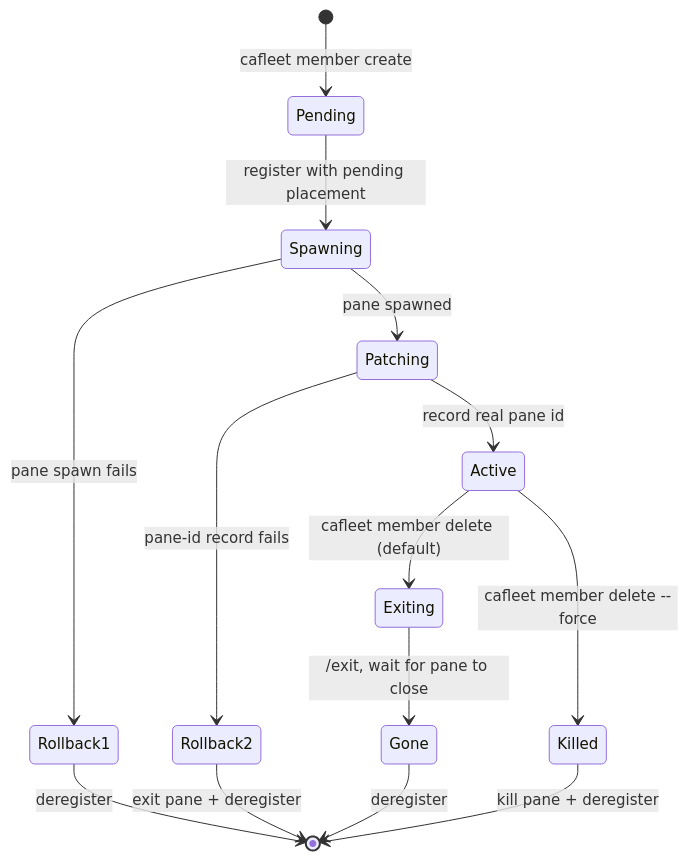
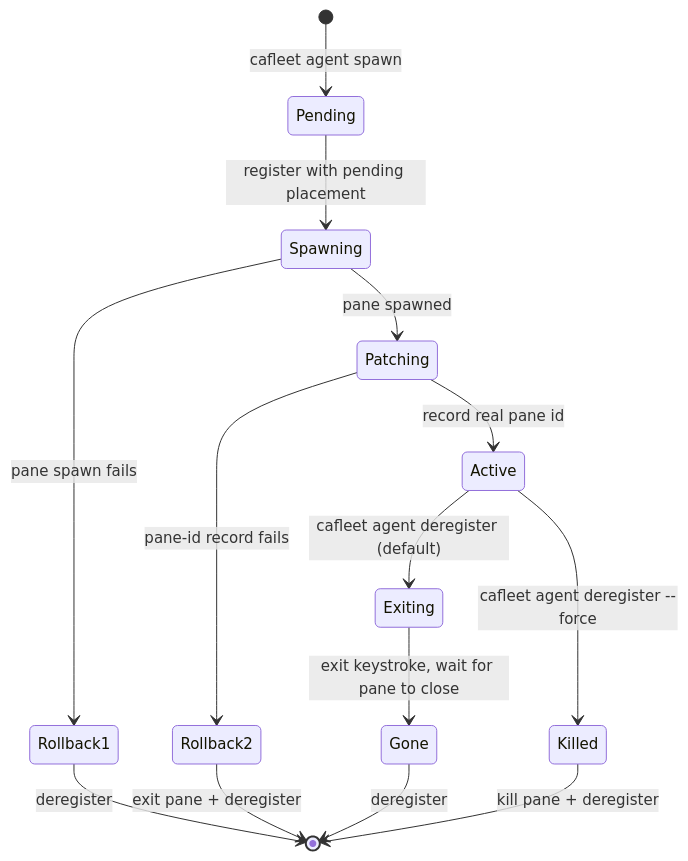
The diagram in docs/concepts/member-lifecycle.md (himkt/cafleet), drawn with Mermaid before and after one commit. The commit also changed other lines of this file and 11 other files, not shown here.

Commit message:
docs: rewrite docs/ concepts and spec pages to agent/pane CLI surface

````diff
--- a/docs/concepts/member-lifecycle.md
+++ b/docs/concepts/member-lifecycle.md
@@ -24,20 +24,20 @@
 ```mermaid
 %%{init: {'theme': 'default', 'themeVariables': {'fontSize': '15px'}}}%%
 stateDiagram-v2
-    [*] --> Pending: cafleet member create
+    [*] --> Pending: cafleet agent spawn
     Pending --> Spawning: register with pending placement
     Spawning --> Patching: pane spawned
     Patching --> Active: record real pane id
 
     Spawning --> Rollback1: pane spawn fails
     Patching --> Rollback2: pane-id record fails
     Rollback1 --> [*]: deregister
     Rollback2 --> [*]: exit pane + deregister
 
-    Active --> Exiting: cafleet member delete (default)
-    Exiting --> Gone: /exit, wait for pane to close
+    Active --> Exiting: cafleet agent deregister (default)
+    Exiting --> Gone: exit keystroke, wait for pane to close
     Gone --> [*]: deregister
 
-    Active --> Killed: cafleet member delete --force
+    Active --> Killed: cafleet agent deregister --force
     Killed --> [*]: kill pane + deregister
 ```
````
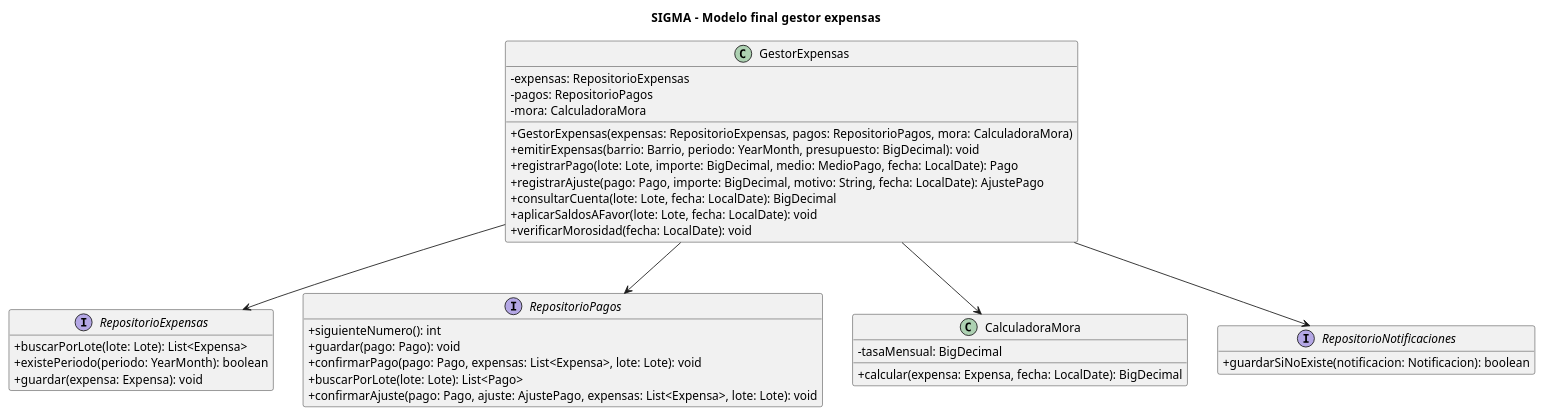
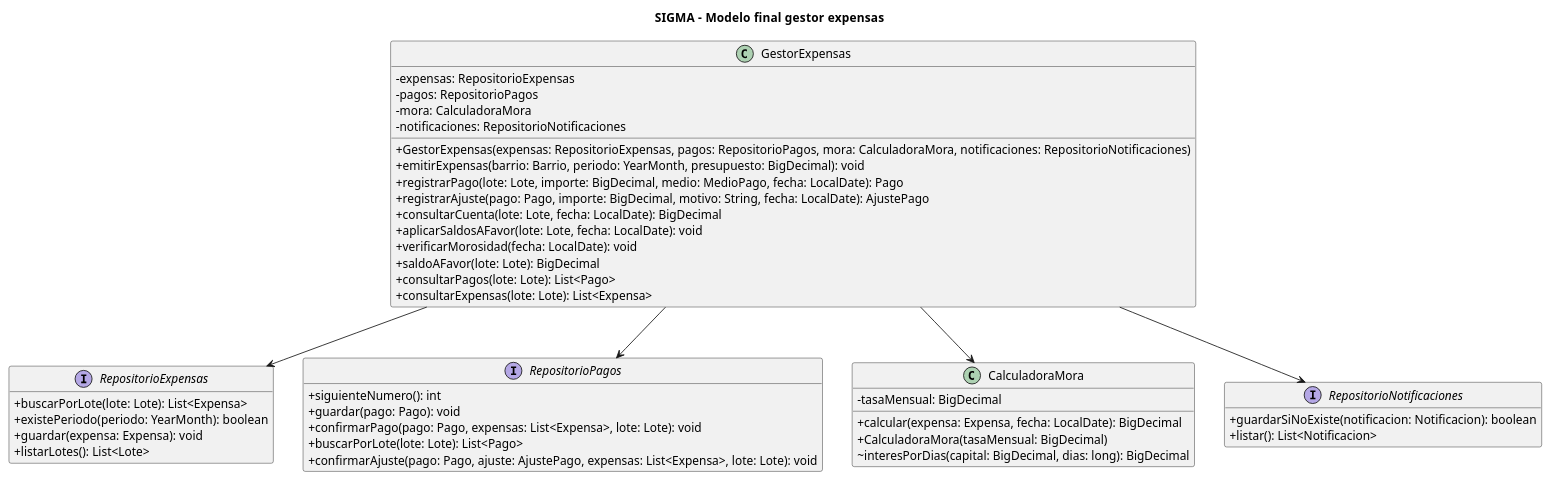
One commit to fedemarr/TP-POO-SIGMA changed the diagram in docs/uml/07-gestor-expensas.puml. Above: the diagram before and after it, drawn with PlantUML. The commit also changed 42 other files, not shown here.

```diff
--- a/docs/uml/07-gestor-expensas.puml
+++ b/docs/uml/07-gestor-expensas.puml
@@ -1,49 +1,57 @@
 @startuml 07-gestor-expensas
 title SIGMA - Modelo final   gestor expensas
 scale max 3800*3800
 skinparam defaultFontName Arial
 skinparam defaultFontSize 14
 skinparam classAttributeIconSize 0
 skinparam shadowing false
 hide empty members
 
 class GestorExpensas {
     - expensas: RepositorioExpensas
     - pagos: RepositorioPagos
     - mora: CalculadoraMora
-    + GestorExpensas(expensas: RepositorioExpensas, pagos: RepositorioPagos, mora: CalculadoraMora)
+    - notificaciones: RepositorioNotificaciones
+    + GestorExpensas(expensas: RepositorioExpensas, pagos: RepositorioPagos, mora: CalculadoraMora, notificaciones: RepositorioNotificaciones)
     + emitirExpensas(barrio: Barrio, periodo: YearMonth, presupuesto: BigDecimal): void
     + registrarPago(lote: Lote, importe: BigDecimal, medio: MedioPago, fecha: LocalDate): Pago
     + registrarAjuste(pago: Pago, importe: BigDecimal, motivo: String, fecha: LocalDate): AjustePago
     + consultarCuenta(lote: Lote, fecha: LocalDate): BigDecimal
     + aplicarSaldosAFavor(lote: Lote, fecha: LocalDate): void
     + verificarMorosidad(fecha: LocalDate): void
+    + saldoAFavor(lote: Lote): BigDecimal
+    + consultarPagos(lote: Lote): List<Pago>
+    + consultarExpensas(lote: Lote): List<Expensa>
   }
 
 interface RepositorioExpensas {
     + buscarPorLote(lote: Lote): List<Expensa>
     + existePeriodo(periodo: YearMonth): boolean
     + guardar(expensa: Expensa): void
+    + listarLotes(): List<Lote>
   }
 
 interface RepositorioPagos {
     + siguienteNumero(): int
     + guardar(pago: Pago): void
     + confirmarPago(pago: Pago, expensas: List<Expensa>, lote: Lote): void
     + buscarPorLote(lote: Lote): List<Pago>
     + confirmarAjuste(pago: Pago, ajuste: AjustePago, expensas: List<Expensa>, lote: Lote): void
   }
 
 class CalculadoraMora {
     - tasaMensual: BigDecimal
     + calcular(expensa: Expensa, fecha: LocalDate): BigDecimal
+    + CalculadoraMora(tasaMensual: BigDecimal)
+    ~ interesPorDias(capital: BigDecimal, dias: long): BigDecimal
   }
 
 interface RepositorioNotificaciones {
     + guardarSiNoExiste(notificacion: Notificacion): boolean
+    + listar(): List<Notificacion>
   }
 GestorExpensas --> RepositorioExpensas
 GestorExpensas --> RepositorioPagos
 GestorExpensas --> CalculadoraMora
 GestorExpensas --> RepositorioNotificaciones
 @enduml
```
· · · ·
Aim of the task: For the word "boolean", show every line of the entries that holds it.

Task result:
     + existePeriodo(periodo: YearMonth): boolean
     + guardarSiNoExiste(notificacion: Notificacion): boolean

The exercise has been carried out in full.